Of course, the big winners in the market make up for all those losses of the median stock and more which is why the average return of stocks in every sector is in the order 20% or so between 1926 and 2023 but the median return is negative because typically, some 55% of all stocks have negative returns over a ten-year period.
Median vs. average return in each sector
Source: Petajisto (2023)
This is why diversification is so important. Investors need to have at least 20 to 30 stocks in their portfolio to have a decent chance of being invested in the winners to make up for the losses of the duds. I am no fan of over-diversification and have argued that an active manager should not have too many stocks in the portfolio to have a decent chance of beating the market. But I am certainly no fan of under-diversification either, which is why I really don’t like the idea of single-stock ETFs. And this is why private investors are playing a dangerous game in their portfolios.
When I was in wealth management, we knew from experience that most clients had less than five stocks in their portfolios and household surveys confirm this. Indeed, most wealthy private investors have just one or two stocks in their portfolio and then adds a few ETFs or mutual funds to the mix to diversify. But that one stock often takes up 20%, 40% or more of their wealth.

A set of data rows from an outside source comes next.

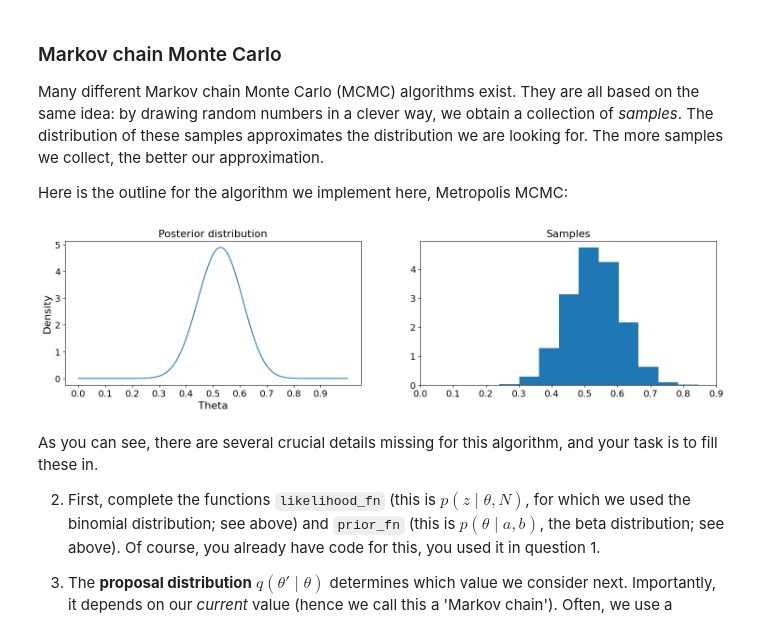
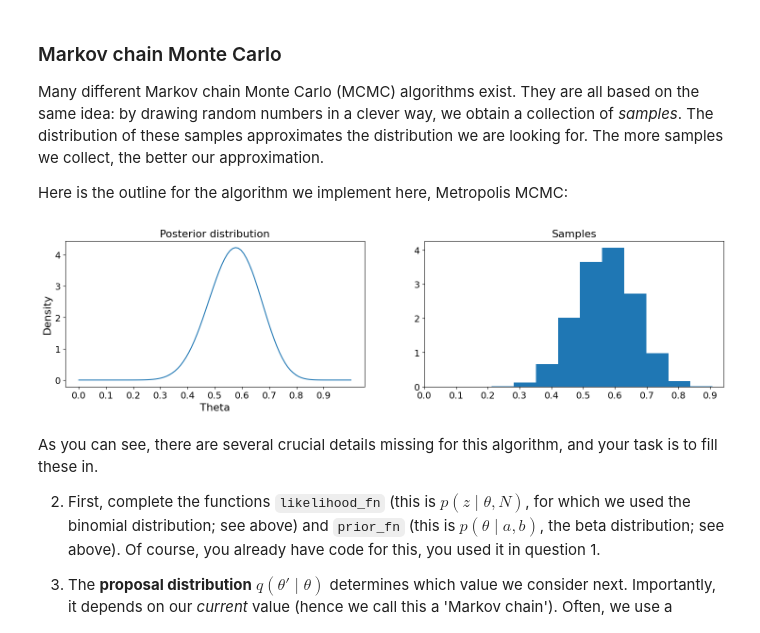
Before and after one commit to TimAvans/BayesianStatistics, a Jupyter notebook: TimJanssen_s1125701_BrittStoffels_s1054953_Assignment3.ipynb, the cells around one changed output. Drawn from its saved outputs; the diff is of its cells as text; code cells hidden in the pictures.

```diff
--- a/TimJanssen_s1125701_BrittStoffels_s1054953_Assignment3.ipynb
+++ b/TimJanssen_s1125701_BrittStoffels_s1054953_Assignment3.ipynb
@@ -61,7 +61,7 @@ plt.rc('legend', fontsize=16)   # legend fontsize
 plt.rc('figure', titlesize=16)  # fontsize of the figure title
 plt.rc('figure', titlesize=16)  # fontsize of the figure title
 
-z, N = 17, 28
+z, N = 13, 18
 a, b = 3, 7
 
 fig, axes = plt.subplots(nrows=1, ncols=3, figsize=(18, 4), sharex=False, constrained_layout=False)
@@ -109,7 +109,7 @@ import numpy as np
 import scipy
 from typing import Union
 import matplotlib
-z, N = 17, 28
+z, N = 13, 18
 a, b = 3, 7
 
 # Input: likelihood_fn, prior_fn, number of samples M
@@ -166,35 +166,35 @@ for i in range(1, M):
 #Plotting the results:
 plt.rc('font', size=14)         # default fontsize
 plt.rc('axes', titlesize=16)    # fontsize of the axes title
 plt.rc('axes', labelsize=16)    # fontsize of the x and y labels
 plt.rc('xtick', labelsize=14)   # fontsize of the tick labels
 plt.rc('ytick', labelsize=14)   # fontsize of the tick labels
 plt.rc('legend', fontsize=16)   # legend fontsize
 plt.rc('figure', titlesize=16)  # fontsize of the figure title
 plt.rc('figure', titlesize=16)  # fontsize of the figure title
 
-z, N = 17, 28
+z, N = 13, 18
 a, b = 3, 7
 
 fig, axes = plt.subplots(nrows=1, ncols=2, figsize=(18, 4), sharex=False, constrained_layout=False)
 theta_values = np.linspace(0, 1, num=100)
 
 def posterior():
     return beta.pdf(theta_values, a + z, b + N - z)
 
 axes[0].plot(theta_values, posterior(), label=f'Beta(a={a+z}, b={b+N-z})')
 axes[0].set_title('Posterior distribution')
 axes[0].set_xlabel('Theta')
 axes[0].set_ylabel('Density')
 axes[0].set_xticks(np.arange(0, 1, step=0.1))
 
 axes[1].hist(theta_samples, density=True)
 axes[1].set_title('Samples')
 axes[1].set_xticks(np.arange(0, 1, step=0.1))
 
 plt.show()
 # %% [output]
-[figure, old version]
+[figure, new version]
 # %% [markdown]
 As you can see, there are several crucial details missing for this algorithm, and your task is to fill these in.
 
```
Also changed, not shown: parts of 3 cells of this notebook.
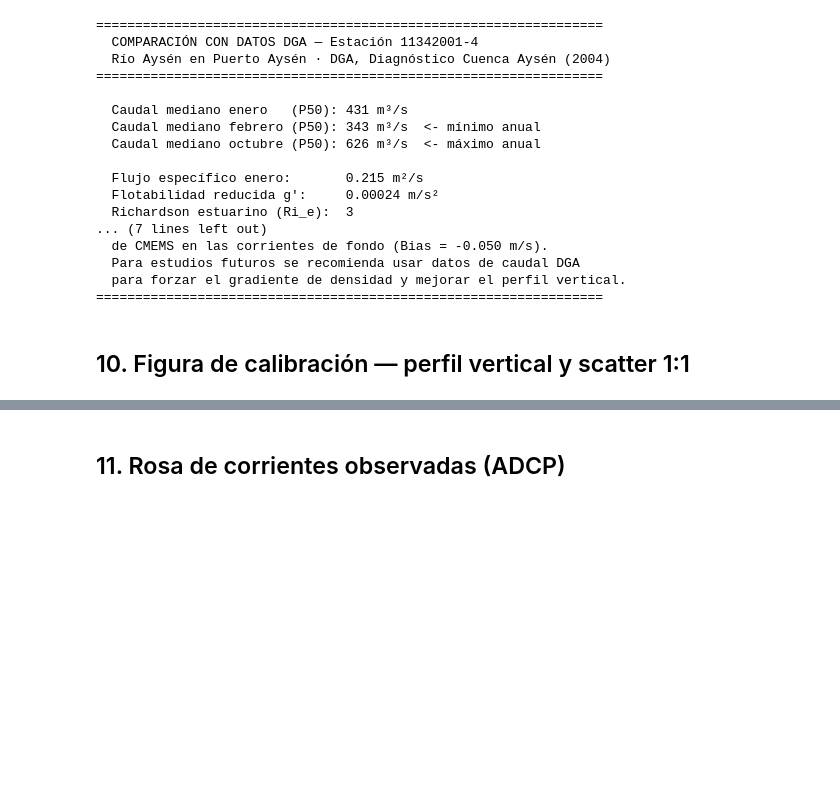
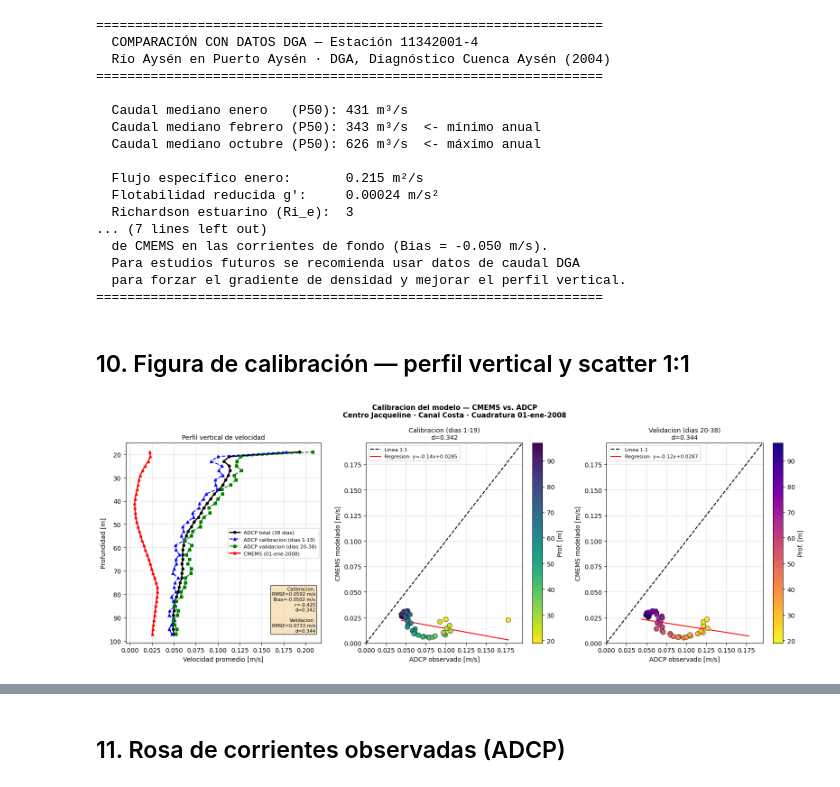
Before and after one commit to Matimcs/opendrift-jacqueline, a Jupyter notebook: OpenDrift_final.ipynb, the cells around one changed output, grey strips where cells are left out. Drawn from its saved outputs; the diff is of its cells as text; code cells hidden in the pictures; blank space fills up the shorter version.

Commit message:
Restaurar informe previo (calibracion m/s, version DMA sin rosa)

```diff
--- a/OpenDrift_final.ipynb
+++ b/OpenDrift_final.ipynb
@@ -1198,0 +1066,82 @@ print('Guardado: fig_calibracion.png')
+# %%
+fig, axes = plt.subplots(1, 3, figsize=(16, 6))
+fig.suptitle(
+    'Calibracion del modelo — CMEMS vs. ADCP\n'
+    'Centro Jacqueline · Canal Costa · Cuadratura 01-ene-2008',
+    fontsize=11, fontweight='bold'
+)
+
+# ── Panel 1: perfil vertical ─────────────────────────────────────────────────
+ax1 = axes[0]
+ax1.plot(vel_obs_total, profundidad_obs, 'ko-', lw=2, ms=4,
+         label='ADCP total (38 dias)')
+ax1.plot(vel_obs_cal, profundidad_obs, 'b^--', lw=1.5, ms=4,
+         label='ADCP calibracion (dias 1-19)')
+ax1.plot(vel_obs_val, profundidad_obs, 'gs--', lw=1.5, ms=4,
+         label='ADCP validacion (dias 20-38)')
+ax1.plot(vel_mod_cal, profundidad_obs, 'r^-', lw=2, ms=5,
+         label='CMEMS (01-ene-2008)')
+ax1.invert_yaxis()
+ax1.set_xlabel('Velocidad promedio [m/s]', fontsize=10)
+ax1.set_ylabel('Profundidad [m]', fontsize=10)
+ax1.set_title('Perfil vertical de velocidad', fontsize=10)
+ax1.legend(fontsize=8)
+ax1.grid(alpha=0.4)
+txt = (f'Calibracion:\n'
+       f'RMSE={ind_cal["rmse"]:.4f} m/s\n'
+       f'Bias={ind_cal["bias"]:+.4f} m/s\n'
+       f'r={ind_cal["r"]:.3f}\n'
+       f'd={ind_cal["d"]:.3f}\n\n'
+       f'Validacion:\n'
+       f'RMSE={ind_val["rmse"]:.4f} m/s\n'
+       f'd={ind_val["d"]:.3f}')
+ax1.text(0.97, 0.05, txt, transform=ax1.transAxes, fontsize=7.5,
+         va='bottom', ha='right',
+         bbox=dict(boxstyle='round', facecolor='wheat', alpha=0.8))
+
+# ── Panel 2: scatter calibración ─────────────────────────────────────────────
+ax2 = axes[1]
+mask_c = ~(np.isnan(vel_obs_cal) | np.isnan(vel_mod_cal))
+ax2.scatter(vel_obs_cal[mask_c], vel_mod_cal[mask_c],
+            c=profundidad_obs[mask_c], cmap='viridis_r', s=60,
+            edgecolors='black', lw=0.5, zorder=3)
+lim = max(vel_obs_cal.max(), vel_mod_cal.max()) * 1.1
+ax2.plot([0, lim], [0, lim], 'k--', lw=1.5, label='Linea 1:1')
+z_r = np.polyfit(vel_obs_cal[mask_c], vel_mod_cal[mask_c], 1)
+x_f = np.linspace(vel_obs_cal[mask_c].min(), vel_obs_cal[mask_c].max(), 100)
+ax2.plot(x_f, np.polyval(z_r, x_f), 'r-', lw=1.5,
+         label=f'Regresion: y={z_r[0]:.2f}x{z_r[1]:+.4f}')
+ax2.set_xlim(0, lim); ax2.set_ylim(0, lim)
+ax2.set_xlabel('ADCP observado [m/s]', fontsize=10)
+ax2.set_ylabel('CMEMS modelado [m/s]', fontsize=10)
+ax2.set_title(f'Calibracion (dias 1-19)\nd={ind_cal["d"]:.3f}', fontsize=10)
+ax2.legend(fontsize=8); ax2.grid(alpha=0.4)
+sm = plt.cm.ScalarMappable(cmap='viridis_r',
+     norm=plt.Normalize(profundidad_obs.min(), profundidad_obs.max()))
+plt.colorbar(sm, ax=ax2, label='Prof. [m]')
+
+# ── Panel 3: scatter validación ───────────────────────────────────────────────
+ax3 = axes[2]
+mask_v2 = ~(np.isnan(vel_obs_val) | np.isnan(vel_mod_val))
+ax3.scatter(vel_obs_val[mask_v2], vel_mod_val[mask_v2],
+            c=profundidad_obs[mask_v2], cmap='plasma_r', s=60,
+            edgecolors='black', lw=0.5, zorder=3)
+ax3.plot([0, lim], [0, lim], 'k--', lw=1.5, label='Linea 1:1')
+z_r2 = np.polyfit(vel_obs_val[mask_v2], vel_mod_val[mask_v2], 1)
+ax3.plot(x_f, np.polyval(z_r2, x_f), 'r-', lw=1.5,
+         label=f'Regresion: y={z_r2[0]:.2f}x{z_r2[1]:+.4f}')
+ax3.set_xlim(0, lim); ax3.set_ylim(0, lim)
+ax3.set_xlabel('ADCP observado [m/s]', fontsize=10)
+ax3.set_ylabel('CMEMS modelado [m/s]', fontsize=10)
+ax3.set_title(f'Validacion (dias 20-38)\nd={ind_val["d"]:.3f}', fontsize=10)
+ax3.legend(fontsize=8); ax3.grid(alpha=0.4)
+sm2 = plt.cm.ScalarMappable(cmap='plasma_r',
+      norm=plt.Normalize(profundidad_obs.min(), profundidad_obs.max()))
+plt.colorbar(sm2, ax=ax3, label='Prof. [m]')
+
+plt.tight_layout()
+plt.savefig(CARPETA + 'fig_calibracion.png', dpi=150, bbox_inches='tight')
+plt.show()
+print('Guardado: fig_calibracion.png')
+# %% [output]
+[figure, added]
```
Also changed, not shown: parts of 4 cells of this notebook.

This is understandable when the shares guarantee control over a business, or when for some legal reason the investor cannot sell the shares. But it makes no sense when the position is the result of having been granted these shares as a bonus and the investor is reluctant to take the hit from capital gains taxes. The cost of capital gains taxes may hurt today, but trust me, the cost of losing money from holding on to the stock is most likely going to be much higher in the long run. Remember: More than half of all stocks have lost money after ten years. What makes you so sure that your stock is not part of that group?